By Angelina Williamson
A lot of people associate salad eating with summer. There’s no denying that summer yields fantastic salads, but I’m a big fan of winter and early spring salads too. Here’s one that I made using three things from my (zone 9b) winter garden: mache, flat leaf Italian parsley, and dandelion greens.
I don’t buy many out-of-season vegetables but one exception I make is for hothouse cucumbers. I happened to have one so I included it. Before I tell you how I put this salad together I’d like to list some other great ingredients you might have on hand that make fantastic cold weather salads.
Great Winter/Early Spring Salad Ingredients

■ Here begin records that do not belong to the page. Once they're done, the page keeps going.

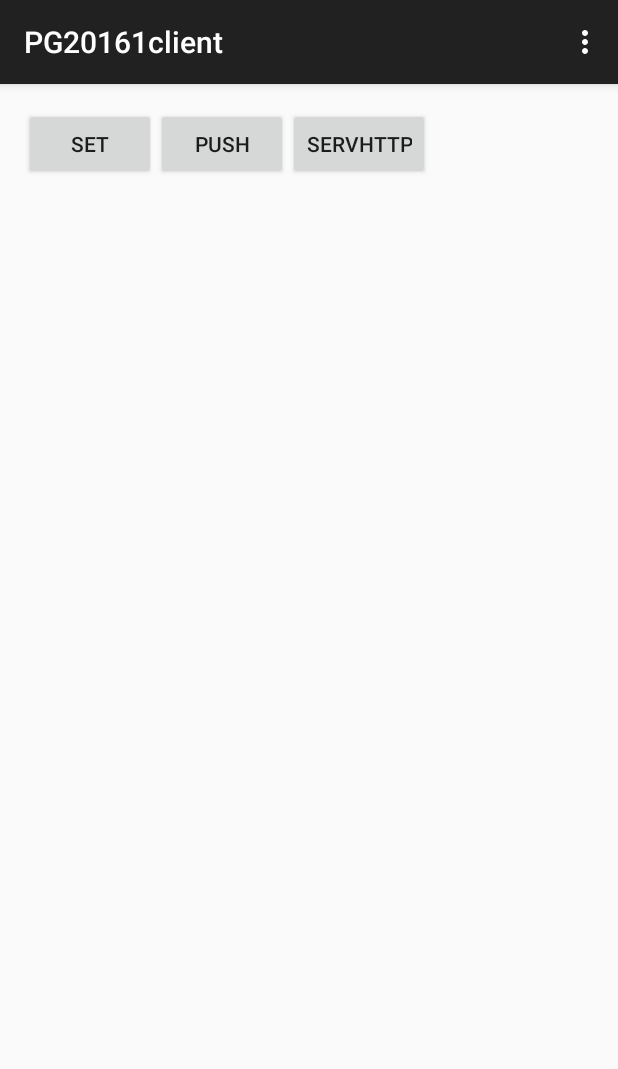
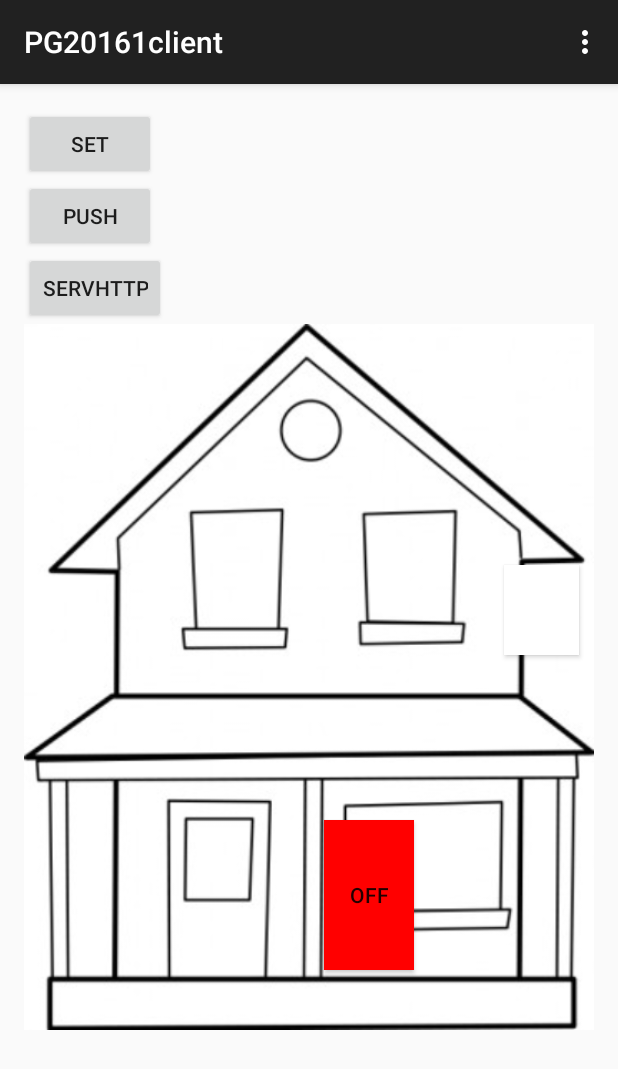
Before and after one commit to jfmolano/PG_client_201610, an Android app: the screen it shows after launch (MainActivity), in the options menu, after a tap on "Settings", on a phone screen of 412 x 824 dp. Shown: the top 1069 px of the screen. Run offline under Robolectric (Android 15) with nearby library versions, the phone set to English and light mode, and no system bars; network calls fail.

Commit message:
Botones e interfaz V1

```diff
--- a/app/src/main/java/com/uniandes/jfm/pg20161client/MainActivity.java
+++ b/app/src/main/java/com/uniandes/jfm/pg20161client/MainActivity.java
@@ -7,6 +7,7 @@ import android.os.Bundle;
 import android.view.Menu;
 import android.view.MenuItem;
 import android.view.View;
+import android.widget.Button;
 
 import org.apache.http.localserver.LocalTestServer;
 import org.apache.http.protocol.HttpRequestHandler;
@@ -38,11 +39,15 @@ public class MainActivity extends ActionBarActivity {
     public final static String PUERTO_MTC = "4000";
     public final static String APP_ID = "user04";
     private HttpRequestHandler hand;
+    public int opcion1;
+    public int opcion2;
 
     @Override
     protected void onCreate(Bundle savedInstanceState) {
         super.onCreate(savedInstanceState);
         setContentView(R.layout.activity_main);
+        opcion1 = 0;
+        opcion2 = 0;
     }
 
     public void servHTTP(View view){
@@ -55,6 +60,63 @@ public class MainActivity extends ActionBarActivity {
         }).start();
     }
 
+    public void op1(View view) {
+        if(opcion1==3)
+        {
+            opcion1=0;
+        }
+        opcion1++;
+        if(opcion1==1)//ON
+        {
+            Button mButton=(Button)findViewById(R.id.button_o1);
+            mButton.setText("ON");
+            mButton.setBackgroundColor(0xFF00FF00);
+            System.out.println("Opcion 1 ON");
+        }
+        else if(opcion1==2)//OFF
+        {
+            Button mButton=(Button)findViewById(R.id.button_o1);
+            mButton.setText("OFF");
+            mButton.setBackgroundColor(0xFFFF0000);
+            System.out.println("Opcion 1 OFF");
+        }
+        else//AUTO
+        {
+            Button mButton=(Button)findViewById(R.id.button_o1);
+            mButton.setText("AUTO");
+            mButton.setBackgroundColor(0xFF00BFFF);
+            System.out.println("Opcion 1 AUTO");
+        }
+    }
+
+    public void op2(View view) {
+        if(opcion2==3)
+        {
+            opcion2=0;
+        }
+        opcion2++;
+        if(opcion2==1)//ON
+        {
+            Button mButton=(Button)findViewById(R.id.button_o2);
+            mButton.setText("ON");
+            mButton.setBackgroundColor(0xFF00FF00);
+            System.out.println("Opcion 2 ON");
+        }
+        else if(opcion2==2)//OFF
+        {
+            Button mButton=(Button)findViewById(R.id.button_o2);
+            mButton.setText("OFF");
+            mButton.setBackgroundColor(0xFFFF0000);
+            System.out.println("Opcion 2 OFF");
+        }
+        else//AUTO
+        {
+            Button mButton=(Button)findViewById(R.id.button_o2);
+            mButton.setText("AUTO");
+            mButton.setBackgroundColor(0xFF00BFFF);
+            System.out.println("Opcion 2 AUTO");
+        }
+    }
 
     public void push(View view) {
         System.out.println("- - - - - - - - BOTON - - - - - - - -");
--- a/app/src/main/res/layout/activity_main.xml
+++ b/app/src/main/res/layout/activity_main.xml
@@ -1,6 +1,9 @@
 <LinearLayout xmlns:android="http://schemas.android.com/apk/res/android"
-    xmlns:tools="http://schemas.android.com/tools" android:layout_width="match_parent"
-    android:layout_height="match_parent" android:paddingLeft="@dimen/activity_horizontal_margin"
+    xmlns:tools="http://schemas.android.com/tools"
+    android:paddingLeft="@dimen/activity_horizontal_margin"
+    android:layout_width="fill_parent"
+    android:layout_height="fill_parent"
+    android:orientation="vertical"
     android:paddingRight="@dimen/activity_horizontal_margin"
     android:paddingTop="@dimen/activity_vertical_margin"
     android:paddingBottom="@dimen/activity_vertical_margin" tools:context=".MainActivity">
@@ -22,5 +25,30 @@
         android:layout_width="wrap_content"
         android:text="ServHTTP"
         android:onClick="servHTTP" />
-
+    <LinearLayout android:layout_width="fill_parent"
+        android:orientation="vertical"
+        android:layout_height="fill_parent">
+    <ImageView
+        android:layout_width="fill_parent"
+        android:layout_height="wrap_content"
+        android:adjustViewBounds="true"
+        android:contentDescription="imagen"
+        android:src="@drawable/casa" />
+        <Button
+        android:id="@+id/button_o1"
+        android:layout_height="100dp"
+        android:layout_width="60dp"
+        android:layout_marginTop="-140dp"
+        android:layout_marginLeft="200dp"
+        android:background="#FFFFFF"
+        android:onClick="op1" />
+        <Button
+            android:id="@+id/button_o2"
+            android:layout_height="60dp"
+            android:layout_width="50dp"
+            android:layout_marginTop="-270dp"
+            android:layout_marginLeft="320dp"
+            android:background="#FFFFFF"
+            android:onClick="op2" />
+    </LinearLayout>
 </LinearLayout>
```
Also changed, not shown: app/src/main/res/drawable/casa.jpg (added).
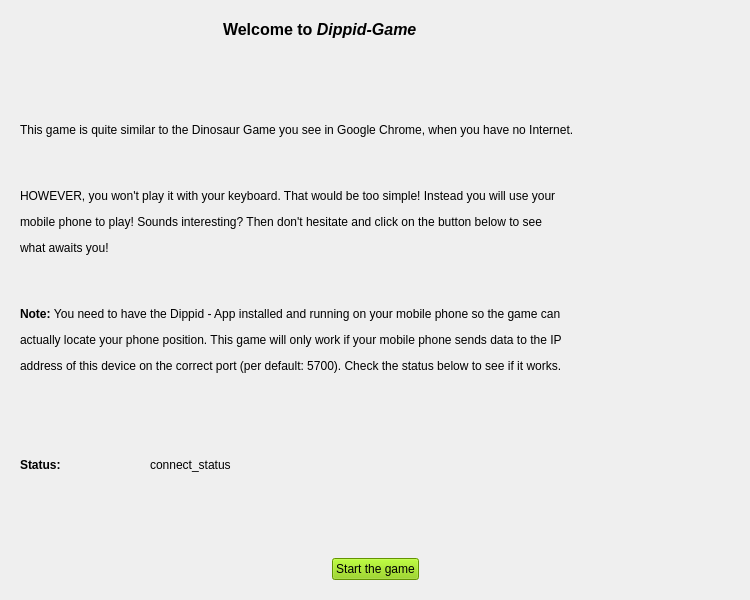
Old version of the form dippid_game.ui in the repository ITT-21SS-UR/assignment-7-mm.
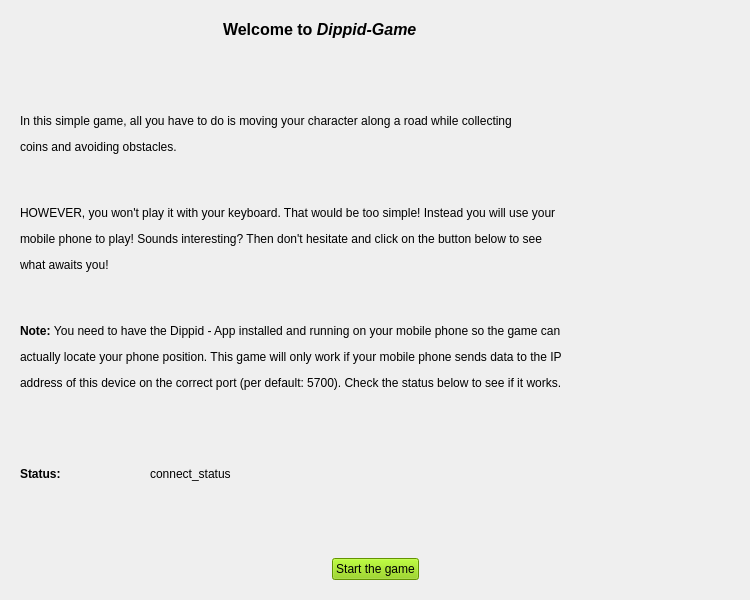
New version of the form. The open tabs and pages were chosen to show the change. Custom widgets are drawn as their Qt base class.

Commit message: Add levels to the game and improve controls

The edit to the form file:
```diff
--- a/dippid_game.ui
+++ b/dippid_game.ui
@@ -90,7 +90,7 @@
        <item>
         <widget class="QLabel" name="game_introduction">
          <property name="text">
-          <string>&lt;html&gt;&lt;head/&gt;&lt;body&gt;&lt;p&gt;This game is quite similar to the Dinosaur Game you see in Google Chrome, when you have no Internet.&lt;/p&gt;&lt;p&gt;&lt;br/&gt;&lt;/p&gt;&lt;p&gt;HOWEVER, you won't play it with your keyboard. That would be too simple! Instead you will use your&lt;/p&gt;&lt;p&gt;mobile phone to play! Sounds interesting? Then don't hesitate and click on the button below to see &lt;/p&gt;&lt;p&gt;what awaits you!&lt;/p&gt;&lt;p&gt;&lt;br/&gt;&lt;/p&gt;&lt;p&gt;&lt;span style=&quot; font-weight:600;&quot;&gt;Note: &lt;/span&gt;You need to have the Dippid - App installed and running on your mobile phone so the game can&lt;/p&gt;&lt;p&gt;actually locate your phone position. This game will only work if your mobile phone sends data to the IP&lt;/p&gt;&lt;p&gt;address of this device on the correct port (per default: 5700). Check the status below to see if it works.&lt;/p&gt;&lt;/body&gt;&lt;/html&gt;</string>
+          <string>&lt;html&gt;&lt;head/&gt;&lt;body&gt;&lt;p&gt;In this simple game, all you have to do is moving your character along a road while collecting&lt;/p&gt;&lt;p&gt;coins and avoiding obstacles.&lt;/p&gt;&lt;p&gt;&lt;br/&gt;&lt;/p&gt;&lt;p&gt;HOWEVER, you won't play it with your keyboard. That would be too simple! Instead you will use your&lt;/p&gt;&lt;p&gt;mobile phone to play! Sounds interesting? Then don't hesitate and click on the button below to see &lt;/p&gt;&lt;p&gt;what awaits you!&lt;/p&gt;&lt;p&gt;&lt;br/&gt;&lt;/p&gt;&lt;p&gt;&lt;span style=&quot; font-weight:600;&quot;&gt;Note: &lt;/span&gt;You need to have the Dippid - App installed and running on your mobile phone so the game can&lt;/p&gt;&lt;p&gt;actually locate your phone position. This game will only work if your mobile phone sends data to the IP&lt;/p&gt;&lt;p&gt;address of this device on the correct port (per default: 5700). Check the status below to see if it works.&lt;/p&gt;&lt;/body&gt;&lt;/html&gt;</string>
          </property>
         </widget>
        </item>
```
Left out of the diff: 4 changed lines with no effect on the pictures. The commit also changes 2 other files.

Beans are a fantastic substantial ingredient to include in salads that will help give you the energy and protein you need to get through cold dark days that may or may not include activities such as shoveling snow. My favorite bean to use in salads are navy and cannellini beans which taste essentially the same but cannellinis are larger. Other great beans to include in salads are chick peas (garbanzos), black beans, and kidney beans. But don’t be limited by this list. If you grew your own dried beans, cook them up and try them out in a salad.
When summer vegetables and fruits are out of season there are a lot of other fantastic vegetables and fruits to add to your salads such as roasted: beets, cauliflower, carrots, winter squash (cut in cubes first), celery root, potato, brussels sprouts, and broccoli. Crisp apples, European and Asian pears, grapefruits, and oranges (mandarin or blood oranges are extra wonderful), all work well together.
Some other great ingredients are nuts and seeds (walnuts, pine nuts, almonds, and pepitas), marinated or pickled summer vegetables, dried fruits (cranberries, sour cherries, and tomatoes), and baked tofu.
In my growing zone, late fall to early spring is the best time for growing any greens, especially tender greens. If your winters are too harsh for lettuces, try growing in a cold frame or indoors. But even if the more tender greens don’t happen in your zone until summer, experiment with the heartier greens as your salad base.
White Bean, Sun Dried Tomato, Kalamata, and Dandelion Salad
- 3 cups navy beans, cooked
- 1/2 cup Kalamata olives, sliced
- 1/2 cup sundried tomatoes, sliced
- 1/4 cup dandelion greens, julienned
- 1/4 cup flat-leaf parsley, minced
- 2 tsbp of your favorite vinaigrette
Mix all of the above ingredients together in a bowl and let it sit in the fridge (or covered on your counter) for about a half an hour. You can eat this just as it is or you can add this to a bed of greens (dress the greens with additional vinaigrette) and top it off with feta cheese as I’ve done in the picture above. I happened to have a hothouse cucumber in need of being used up so I decorated the edge of my salad with them.
Dandelion leaves are packed with potassium, vitamins A, C, and B6, as well as iron and magnesium, making them powerhouses of nutrition after winter’s scarcity. Just please remember that if you’re living in a colder zone, dandelion flowers are the first real food of the year for many bees and pollinating species, while the leaves nourish wild rabbits and other mammal friends. If you gather wild dandelions for food, please do so sparingly in order to ensure that others have food too.